Scripture and the Gospel proved to The prevalence of Popery taught be divine, man corrupt, and Satan them the divine nature of the Gospel. ever active. (Hear, hear.] He reNothing but the Gospel could have joiced that his arduous labours had survived the pressure and the per- given satisfaction-he prayed that secutions to which it had been sub-God might own and bless them jected. It was struck at by the yet more-he hoped soon to meet heresy of Arius in the fourth cen- them again; and, after an hour's tury, and it was long crushed and address, sat down amid much apsmothered by the over-eclipsing plause. superstition of the Roman heresy. Mr. SALTER, the representative But it heard, even in its capti- of the Independents, rose, and in a vity, the voice of him who sum- very neat speech moved a vote of moned Lazarus from the grave, thanks to the honourable Chairman, as that voice poured through the whose kindness, impartiality, and organs of the Reformation, and attention during the late discussion came fresh from its retreats, casting had attracted universal notice. off the incrustations of corruption Mr. FINCH observed in reply, and the cerecloths and trappings that he fully agreed with the sentiof its tomb, and looked once more ments of Mr. Walker, and that he abroad upon the wide world, un- deemed it to be an unspeakable shorn of its splendour,“ in the honour and privilege to be employed beauties of holiness" with the dew in any Christian work; and be of its own bright and holy morn. would add further, that he preferred [Hear, hear, hear.] The prevalence being engaged in such labours of of the Roman superstition taught love in a subordinate office, and as them also the fearful depravity of it were as a hewer of wood and a the human heart. His learned drawer of water, for he felt himself opponent had objected to their to be most unworthy of the distranslation of a passage in Jere- tinguished position in which he had miah, urging that they wilfully been placed as Chairman of the overcharged it in order to establish present meeting. They had now the dogma of Calvinism, that man's arrived at the conclusion of the hcart is corrupt. He had showed proceedings connected with the that, according to the usages of discussion which had taken place
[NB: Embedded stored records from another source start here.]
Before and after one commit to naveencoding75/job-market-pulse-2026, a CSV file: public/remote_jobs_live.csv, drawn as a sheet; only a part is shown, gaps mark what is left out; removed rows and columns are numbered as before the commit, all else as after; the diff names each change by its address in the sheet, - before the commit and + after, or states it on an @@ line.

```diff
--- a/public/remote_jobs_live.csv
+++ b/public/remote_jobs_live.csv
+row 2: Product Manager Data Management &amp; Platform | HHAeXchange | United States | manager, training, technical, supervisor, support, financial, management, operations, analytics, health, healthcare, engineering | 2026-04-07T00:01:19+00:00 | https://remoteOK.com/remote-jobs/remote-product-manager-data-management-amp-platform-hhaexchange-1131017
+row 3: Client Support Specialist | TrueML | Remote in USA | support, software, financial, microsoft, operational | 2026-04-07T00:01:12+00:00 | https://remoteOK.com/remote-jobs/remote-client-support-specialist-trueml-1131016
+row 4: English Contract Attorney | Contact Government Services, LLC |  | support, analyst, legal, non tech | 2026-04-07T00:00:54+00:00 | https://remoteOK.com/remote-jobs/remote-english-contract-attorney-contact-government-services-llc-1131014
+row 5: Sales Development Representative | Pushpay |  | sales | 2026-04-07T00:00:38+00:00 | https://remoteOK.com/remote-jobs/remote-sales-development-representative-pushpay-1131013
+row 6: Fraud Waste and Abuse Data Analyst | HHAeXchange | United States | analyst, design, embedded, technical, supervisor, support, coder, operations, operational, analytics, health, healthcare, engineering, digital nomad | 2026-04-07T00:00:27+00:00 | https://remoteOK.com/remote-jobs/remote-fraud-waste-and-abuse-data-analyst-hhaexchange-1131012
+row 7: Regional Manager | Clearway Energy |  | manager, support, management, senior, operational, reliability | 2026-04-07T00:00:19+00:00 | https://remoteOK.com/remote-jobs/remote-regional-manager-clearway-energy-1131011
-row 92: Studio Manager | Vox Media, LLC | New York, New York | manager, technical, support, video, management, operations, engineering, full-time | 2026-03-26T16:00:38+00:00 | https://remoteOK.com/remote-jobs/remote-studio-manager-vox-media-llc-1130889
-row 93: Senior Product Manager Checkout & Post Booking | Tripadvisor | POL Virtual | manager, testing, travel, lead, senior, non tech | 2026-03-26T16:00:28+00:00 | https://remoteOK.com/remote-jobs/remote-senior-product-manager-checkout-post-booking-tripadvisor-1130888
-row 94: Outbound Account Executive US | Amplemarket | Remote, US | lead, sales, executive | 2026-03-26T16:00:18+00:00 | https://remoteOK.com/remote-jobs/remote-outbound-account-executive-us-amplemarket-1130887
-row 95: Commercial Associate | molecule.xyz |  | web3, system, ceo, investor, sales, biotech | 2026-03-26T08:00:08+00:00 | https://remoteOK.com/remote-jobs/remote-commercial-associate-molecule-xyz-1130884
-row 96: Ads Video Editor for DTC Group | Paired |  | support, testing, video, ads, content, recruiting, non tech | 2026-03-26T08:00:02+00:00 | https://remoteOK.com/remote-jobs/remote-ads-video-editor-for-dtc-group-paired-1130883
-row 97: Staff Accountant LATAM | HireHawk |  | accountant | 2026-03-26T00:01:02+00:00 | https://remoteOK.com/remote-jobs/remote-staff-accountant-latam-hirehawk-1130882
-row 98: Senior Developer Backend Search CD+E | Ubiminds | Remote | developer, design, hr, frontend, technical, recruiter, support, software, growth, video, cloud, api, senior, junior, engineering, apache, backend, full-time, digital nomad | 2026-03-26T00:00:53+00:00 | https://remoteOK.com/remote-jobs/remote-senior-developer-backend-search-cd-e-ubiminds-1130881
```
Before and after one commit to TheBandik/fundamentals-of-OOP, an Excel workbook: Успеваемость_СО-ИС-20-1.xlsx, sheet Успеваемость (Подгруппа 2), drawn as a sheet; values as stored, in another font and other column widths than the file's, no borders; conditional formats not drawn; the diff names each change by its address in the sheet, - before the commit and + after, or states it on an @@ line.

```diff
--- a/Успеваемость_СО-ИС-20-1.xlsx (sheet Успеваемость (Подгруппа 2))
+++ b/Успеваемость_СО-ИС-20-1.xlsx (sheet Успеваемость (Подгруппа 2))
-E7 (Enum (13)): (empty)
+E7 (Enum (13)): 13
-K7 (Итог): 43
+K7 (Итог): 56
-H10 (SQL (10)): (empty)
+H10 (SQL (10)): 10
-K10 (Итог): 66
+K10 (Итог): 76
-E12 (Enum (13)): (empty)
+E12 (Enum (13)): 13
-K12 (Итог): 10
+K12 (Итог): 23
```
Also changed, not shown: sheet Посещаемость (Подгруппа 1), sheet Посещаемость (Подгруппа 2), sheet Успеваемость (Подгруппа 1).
between Mr. Cumming and Mr. (of fact, she left no means untrie French; but although it could not the views of the Reformers vae be said to be a conclusion in which maligned, the corruptions and supa: nothing was concluded, he trusted stitions of Romanism were o that it was only a preface to their cealed, history was falsified, she strenuous and persevering resist-claimed all the fathers and the ance to the incursion of Roman universal voice of antiquity, and by Catholic principles. Let them her subtleties, and assumptions, ed not be deceived, and imagine that fallacies, not unfrequently succeria because the Romish emissaries had in seducing the unvary, and of been foiled in their first efforts, taining proselytes to ber deals ther would desist from their under- creed. When these methods d taking. If some of their advo-persuasion failed, she had recours cates, like Mr. French, preferred to other expedients—she appealed the battle-field, others were more to literary or architectural elhaexpert in sapping and mining, in siasm, and to our ancestral aias wiles and stratagems: the ambition tions. She reminded us that the of Rome was insatiable and bound- our Saxon ancestors were immersed less; she regarded the whole of in the most barbarous idolatry, Great Britain as her patrimony ; ) Augustine vas commissioned w and nothing short of re-possessing Pope Gregory to visit Britain, and the whole kingdom would satiate that he planted therein the standard the cravings of her appetite for of the cross, and rescued our antis dominion. She had recourse totors from paganism. She sumo every expedient to forward her nished us also of the services TEDdesigns. Sometimes she enlarged dered to literature by Pope .ica upon her apostolicity, antiquity, and his successors, and she porte unity, and catholicity; sometimes to the venerable and colossal calle she ventured upon a defence of her drals of England as visible Dikcreed; sometimes she threw a veil ments of Roman Catholic party over the more unsightly portions Although the hour was late, perhaps of her religious system, and endea- the meeting would pardon bin 8 roured to prove that the differences he hazarded a few remarks apon between the Roman Catholic and each of these topics. Hear, bear. the Reformed Catholic creeds were That a very considerable portion of of no real moment; she dropped our Saxon ancestors were converted the more serious charge of heresy, by Pope Gregory's missionaries, I and tenderly inquired whether it would be preposterous to dent: were worth while, for the sake of but the question which immediateit such trivial discrepancies, to rend presented itself to them was, whether, the seamless coat of Christ; at in the event of their embracing the other times she enlarged upon the Romish religion of that das, tor? failings of the Reformers, and should escape the anathemas of ik pointed to Henry the Eighth as Council of Trent? Most assut; the father of the Reformation, and edly they would still be expose libelled the doctrine of Protestants to them. Pope Gregory repudistel as an unholy doctrine which dis- the notion of an Episcopal sup carded good works; sometimes she macy over the whole Christie contrasted the differences and dis- Church, and hence in this funda patations of Protestants with her mental article we should still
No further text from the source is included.